A TOURISM leader in North Wales has slammed Airbnb for its “cynical support” for a Welsh Government plan to tax the industry.

Jim Jones, the chief executive of North Wales Tourism, described the plan to impose the controversial Tourism Tax as a “flawed idea”.

Airbnb have said they back the idea and that they want to work with the Welsh Government in a bid to tackle so-called “over tourism”.

Mr Jones said any additional levy would be counterproductive and deter visitors from coming to North Wales and play to the “anti-visitor mantra”.

With Covid restrictions being eased, the last thing that was needed was a tax that would encourage “staycationers” to go to other parts of the UK instead.

“Instead of the Welsh Government prioritising the recovery and optimistically talking growth, such as a one per cent increase in tourism spend which would add an extra £20m to the economy, we find ourselves back to 2017 when the then Finance Minister Mark Drakeford was trying to push through four new taxes, one being tourism tax," he said.

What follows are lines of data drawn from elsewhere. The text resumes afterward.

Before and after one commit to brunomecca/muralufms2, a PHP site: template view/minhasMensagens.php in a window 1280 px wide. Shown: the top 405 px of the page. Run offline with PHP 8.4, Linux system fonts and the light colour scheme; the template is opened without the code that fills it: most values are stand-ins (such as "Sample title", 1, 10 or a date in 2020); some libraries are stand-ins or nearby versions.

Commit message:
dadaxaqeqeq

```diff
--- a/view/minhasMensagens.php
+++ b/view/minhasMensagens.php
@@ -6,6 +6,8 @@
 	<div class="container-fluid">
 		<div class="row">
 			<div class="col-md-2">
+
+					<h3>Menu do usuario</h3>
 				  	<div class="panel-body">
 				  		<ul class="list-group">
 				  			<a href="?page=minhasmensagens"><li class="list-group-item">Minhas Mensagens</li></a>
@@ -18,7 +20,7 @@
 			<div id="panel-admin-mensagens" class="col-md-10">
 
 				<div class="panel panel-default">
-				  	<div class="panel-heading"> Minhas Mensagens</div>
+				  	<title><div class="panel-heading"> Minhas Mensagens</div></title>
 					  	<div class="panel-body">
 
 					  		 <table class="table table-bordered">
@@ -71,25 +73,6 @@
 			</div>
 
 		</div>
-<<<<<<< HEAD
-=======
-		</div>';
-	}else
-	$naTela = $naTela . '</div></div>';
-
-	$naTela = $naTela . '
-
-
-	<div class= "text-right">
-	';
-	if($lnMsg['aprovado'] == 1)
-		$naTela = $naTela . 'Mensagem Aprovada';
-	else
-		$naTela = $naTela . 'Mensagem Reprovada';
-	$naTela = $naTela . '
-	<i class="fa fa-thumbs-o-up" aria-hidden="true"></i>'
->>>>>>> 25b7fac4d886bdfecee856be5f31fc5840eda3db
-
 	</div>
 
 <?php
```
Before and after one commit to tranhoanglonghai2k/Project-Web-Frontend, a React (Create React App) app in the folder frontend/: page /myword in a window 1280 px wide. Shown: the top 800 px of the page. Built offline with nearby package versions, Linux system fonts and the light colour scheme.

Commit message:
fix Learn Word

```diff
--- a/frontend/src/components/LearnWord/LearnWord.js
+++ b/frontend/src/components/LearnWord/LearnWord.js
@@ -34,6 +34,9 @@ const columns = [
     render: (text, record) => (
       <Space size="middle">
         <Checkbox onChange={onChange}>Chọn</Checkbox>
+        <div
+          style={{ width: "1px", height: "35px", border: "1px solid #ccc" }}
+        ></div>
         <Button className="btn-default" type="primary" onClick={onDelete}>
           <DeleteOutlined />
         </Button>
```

“We told him then as we tell him now, this is not welcomed by the majority of the industry.

“It is counterproductive and will damage our economic performance, brand and prospects. It will also increase social exclusion, undermine policies to create a healthier and more active Wales, limit opportunities for economic growth in Welsh-speaking heartlands and disproportionately impact those least able to afford to take a holiday.

“It is extremely insensitive that the Welsh Government are talking about this and could not have come at a worse time for our industry, raising the subject knowing full well it will play into the anti-visitor mantra.

“Welsh tourism and hospitality businesses pay business rates to Welsh Government, revenue all generated through visitor spend and so already a tax on tourism spend.

“In my view the whole tourism tax model is flawed in Wales as local authorities already get an enhanced grant towards increased visitor numbers."

Mr Jones said he was also "very disappointed" that Airbnb had voiced support for the plan.

“They are not on a level playing field with our serviced accommodation sector, there is a statutory misalignment - whereby many Airbnb hosts can have no business insurance nor public liability insurance, have no responsibility to test electronic equipment and can freely dispose of waste through their local authority as if domestic tenants," he said.

“A majority of Airbnb owners are not registered for business rates and are unregulated, so how on earth would they propose to ensure compliance?"